Your goal —
Print exactly the lines from the one that contains "C->>L: 转发到本地 Web 服务 (如 127.0.0.1:8080)" through the final line of the entries below, both included, and nothing else; omit the pictures.

Given records —
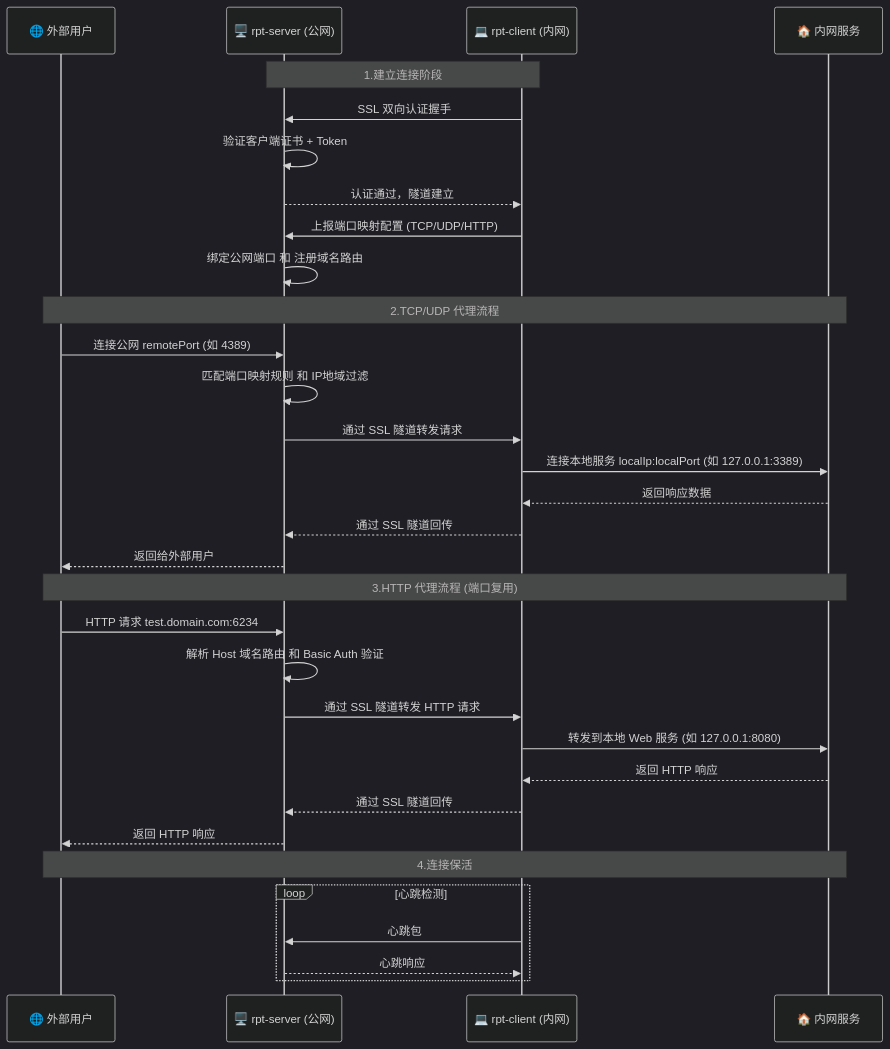
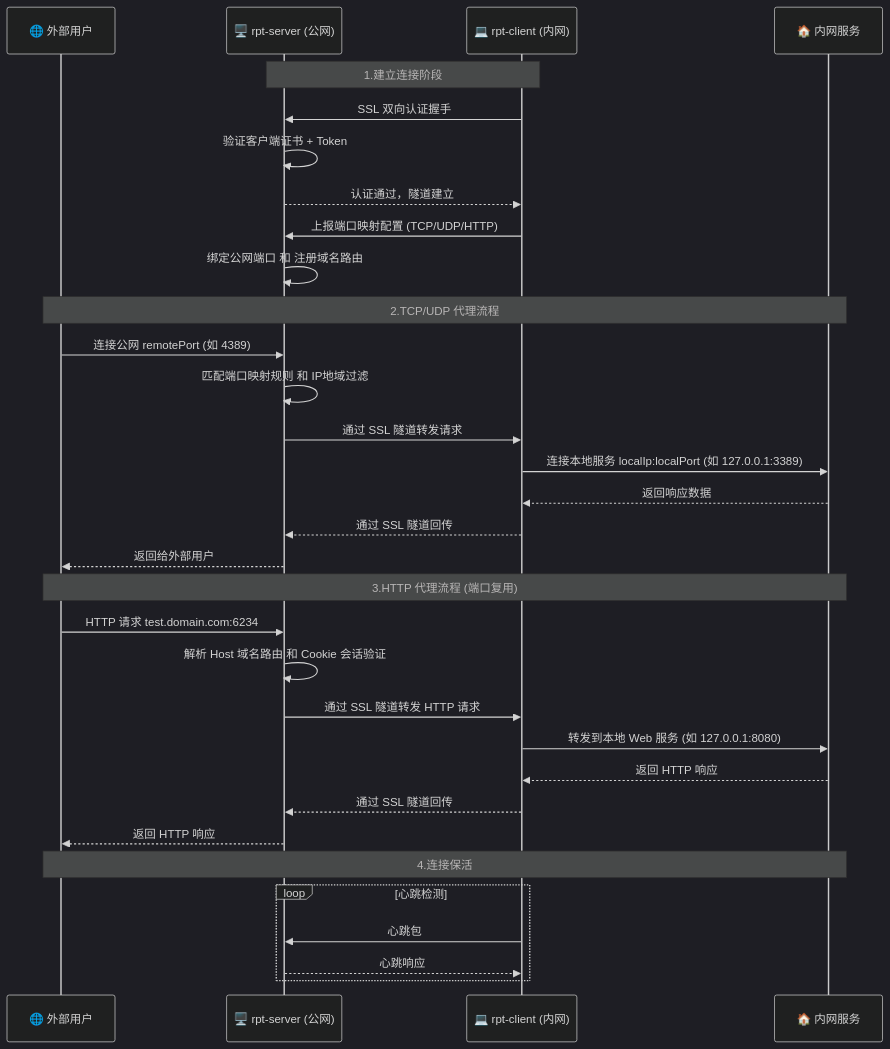
The diagram in README.md (iamlinhui/rpt), drawn with Mermaid (dark theme) before and after one commit. The commit also changed other lines of this file, not shown here.

````diff
--- a/README.md
+++ b/README.md
@@ -45,38 +45,38 @@
 ```mermaid
 sequenceDiagram
     participant U as 🌐 外部用户
     participant S as 🖥️ rpt-server (公网)
     participant C as 💻 rpt-client (内网)
     participant L as 🏠 内网服务
 
     Note over C,S: 1.建立连接阶段
     C->>S: SSL 双向认证握手
     S->>S: 验证客户端证书 + Token
     S-->>C: 认证通过，隧道建立
     C->>S: 上报端口映射配置 (TCP/UDP/HTTP)
     S->>S: 绑定公网端口 和 注册域名路由
 
     Note over U,L: 2.TCP/UDP 代理流程
     U->>S: 连接公网 remotePort (如 4389)
     S->>S: 匹配端口映射规则 和 IP地域过滤
     S->>C: 通过 SSL 隧道转发请求
     C->>L: 连接本地服务 localIp:localPort (如 127.0.0.1:3389)
     L-->>C: 返回响应数据
     C-->>S: 通过 SSL 隧道回传
     S-->>U: 返回给外部用户
 
     Note over U,L: 3.HTTP 代理流程 (端口复用)
     U->>S: HTTP 请求 test.domain.com:6234
-    S->>S: 解析 Host 域名路由 和 Basic Auth 验证
+    S->>S: 解析 Host 域名路由 和 Cookie 会话验证
     S->>C: 通过 SSL 隧道转发 HTTP 请求
     C->>L: 转发到本地 Web 服务 (如 127.0.0.1:8080)
     L-->>C: 返回 HTTP 响应
     C-->>S: 通过 SSL 隧道回传
     S-->>U: 返回 HTTP 响应
 
     Note over U,L: 4.连接保活
     loop 心跳检测
         C->>S: 心跳包
         S-->>C: 心跳响应
     end
 ```
````
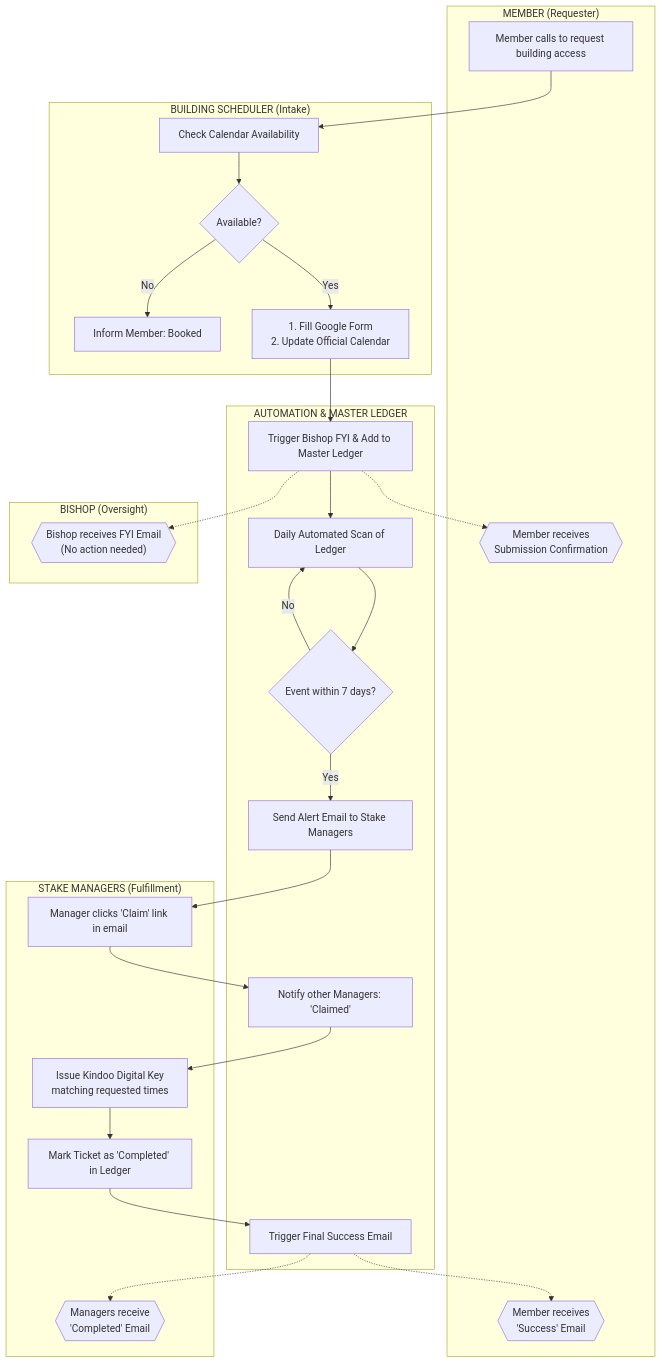
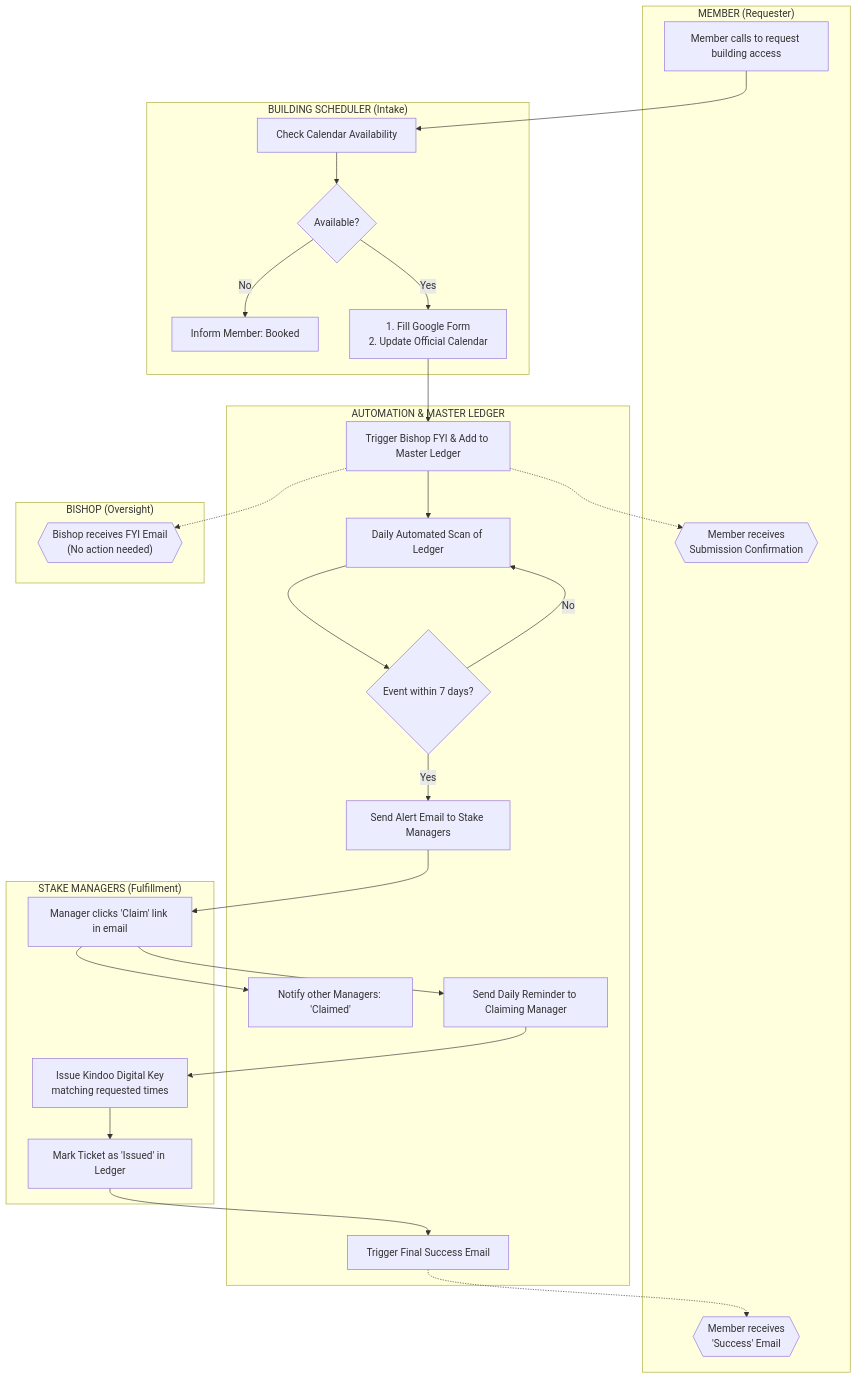
Before and after one commit to BenTullis/kindoo-key-request-form: the diagram in kindoo-stake-manager/building-access-workflow.md, drawn with Mermaid.

````diff
--- a/kindoo-stake-manager/building-access-workflow.md
+++ b/kindoo-stake-manager/building-access-workflow.md
@@ -3,54 +3,54 @@
 ```mermaid
 graph TD
     subgraph "MEMBER (Requester)"
         A1[Member calls to request building access]
         L0{{"Member receives <br/>Submission Confirmation"}}
         L1{{"Member receives <br/>'Success' Email"}}
     end
 
     subgraph "BUILDING SCHEDULER (Intake)"
         B1[Check Calendar Availability]
         B2{Available?}
         B2 -- No --> B3[Inform Member: Booked]
         B4[1. Fill Google Form <br/>2. Update Official Calendar]
     end
 
     subgraph "AUTOMATION & MASTER LEDGER"
         C1[Trigger Bishop FYI & Add to Master Ledger]
         C2[Daily Automated Scan of Ledger]
         C3{Event within 7 days?}
         C4[Send Alert Email to Stake Managers]
         H1[Notify other Managers: 'Claimed']
+        H2[Send Daily Reminder to Claiming Manager]
         K1[Trigger Final Success Email]
     end
 
     subgraph "STAKE MANAGERS (Fulfillment)"
         G1[Manager clicks 'Claim' link in email]
         I1[Issue Kindoo Digital Key <br/>matching requested times]
-        J1[Mark Ticket as 'Completed' in Ledger]
-        M1{{"Managers receive <br/>'Completed' Email"}}
+        J1[Mark Ticket as 'Issued' in Ledger]
     end
 
     subgraph "BISHOP (Oversight)"
         E1{{"Bishop receives FYI Email <br/>(No action needed)"}}
     end
 
     %% Connections
     A1 --> B1
     B1 --> B2
     B2 -- Yes --> B4
     B4 --> C1
     C1 -.-> E1
     C1 -.-> L0
     C1 --> C2
     C2 --> C3
     C3 -- No --> C2
     C3 -- Yes --> C4
     C4 --> G1
     G1 --> H1
-    H1 --> I1
+    G1 --> H2
+    H2 --> I1
     I1 --> J1
     J1 --> K1
     K1 -.-> L1
-    K1 -.-> M1
 ```
````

Completed exercise —
     C->>L: 转发到本地 Web 服务 (如 127.0.0.1:8080)
     L-->>C: 返回 HTTP 响应
     C-->>S: 通过 SSL 隧道回传
     S-->>U: 返回 HTTP 响应
 
     Note over U,L: 4.连接保活
     loop 心跳检测
         C->>S: 心跳包
         S-->>C: 心跳响应
     end
 ```
````
Before and after one commit to BenTullis/kindoo-key-request-form: the diagram in kindoo-stake-manager/building-access-workflow.md, drawn with Mermaid.

````diff
--- a/kindoo-stake-manager/building-access-workflow.md
+++ b/kindoo-stake-manager/building-access-workflow.md
@@ -3,54 +3,54 @@
 ```mermaid
 graph TD
     subgraph "MEMBER (Requester)"
         A1[Member calls to request building access]
         L0{{"Member receives <br/>Submission Confirmation"}}
         L1{{"Member receives <br/>'Success' Email"}}
     end
 
     subgraph "BUILDING SCHEDULER (Intake)"
         B1[Check Calendar Availability]
         B2{Available?}
         B2 -- No --> B3[Inform Member: Booked]
         B4[1. Fill Google Form <br/>2. Update Official Calendar]
     end
 
     subgraph "AUTOMATION & MASTER LEDGER"
         C1[Trigger Bishop FYI & Add to Master Ledger]
         C2[Daily Automated Scan of Ledger]
         C3{Event within 7 days?}
         C4[Send Alert Email to Stake Managers]
         H1[Notify other Managers: 'Claimed']
+        H2[Send Daily Reminder to Claiming Manager]
         K1[Trigger Final Success Email]
     end
 
     subgraph "STAKE MANAGERS (Fulfillment)"
         G1[Manager clicks 'Claim' link in email]
         I1[Issue Kindoo Digital Key <br/>matching requested times]
-        J1[Mark Ticket as 'Completed' in Ledger]
-        M1{{"Managers receive <br/>'Completed' Email"}}
+        J1[Mark Ticket as 'Issued' in Ledger]
     end
 
     subgraph "BISHOP (Oversight)"
         E1{{"Bishop receives FYI Email <br/>(No action needed)"}}
     end
 
     %% Connections
     A1 --> B1
     B1 --> B2
     B2 -- Yes --> B4
     B4 --> C1
     C1 -.-> E1
     C1 -.-> L0
     C1 --> C2
     C2 --> C3
     C3 -- No --> C2
     C3 -- Yes --> C4
     C4 --> G1
     G1 --> H1
-    H1 --> I1
+    G1 --> H2
+    H2 --> I1
     I1 --> J1
     J1 --> K1
     K1 -.-> L1
-    K1 -.-> M1
 ```
````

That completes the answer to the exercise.